Australia and China have penned a series of bilateral deals aimed at driving trade and tourism.
During the recent visit of China’s President Xi Jinping to Australia, the two countries penned new agreements covering a range of areas, including visa regulations and air services.
Under the China Free Trade Agreement, the Australian government will grant visas for up to 5,000 business and leisure travellers annually, while a further 1,800 skilled Chinese workers, including chefs and Mandarin language tutors, will be eligible to apply for work visas.
And Qantas has penned a new joint venture with China Eastern Airlines, which is expected to open up new air routes between Australia and China.

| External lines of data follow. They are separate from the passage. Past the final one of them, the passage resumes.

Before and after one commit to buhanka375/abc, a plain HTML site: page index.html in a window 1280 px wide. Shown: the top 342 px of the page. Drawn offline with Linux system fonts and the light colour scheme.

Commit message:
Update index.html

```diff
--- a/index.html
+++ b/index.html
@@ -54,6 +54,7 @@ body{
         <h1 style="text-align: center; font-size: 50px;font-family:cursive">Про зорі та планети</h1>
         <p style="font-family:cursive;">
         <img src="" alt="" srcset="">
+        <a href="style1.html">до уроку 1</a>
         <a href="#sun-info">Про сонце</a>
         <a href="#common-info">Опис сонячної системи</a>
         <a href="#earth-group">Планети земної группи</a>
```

Commencing in mid-2015, the five-year deal will see Qantas and China Eastern coordinate their schedules, while Qantas will co-locate with China Eastern at Shanghai’s Pudong International Airport, reducing transfer times for onward flight connections. The airlines said they also plan to open up new routes, including services from Brisbane and Perth to Shanghai.
“Coordination means the opportunity to improve schedules and connection times, and to deliver improved products such as a joint lounge and streamlined check-in facilities in Shanghai. It will be a win for our customers and, by making it easier for Chinese travellers to visit Australia, a win for trade and tourism,” said Qantas’ group CEO, Alan Joyce.
Referring to the visa agreement, Carol Giuseppi, acting CEO of Tourism Accommodation Australia (TAA), said the move would help the Australian hotel industry.
“Australia is undergoing the largest expansion of its hotel sector in over 20 years, with new hotel developments across the country, so it will be beneficial to have access to a pool of labour to work in both existing and new hotels,” said Ms Giuseppi.
“Their availability will come at a time of record growth in Chinese inbound travel and will cater for the many hotel groups seeking Mandarin-speaking staff. The allocation of more ‘457’ visas to chefs will particularly address a shortage of skilled labour in hotel F&B operations.”
The move will also come as a boost to Tourism Australia’s ‘Tourism 2020’ strategy, which is focusing on driving tourism revenues from emerging markets like China. Chinese visitors contributed AU$4.8 billion (US$4.2bn) in tourism revenues to the Australian economy in 2013. But by 2020, the country expects this to surge to between AU$7.4bn and AU$9bn.
China is now Australia’s largest two-way trading partner in terms of goods and services.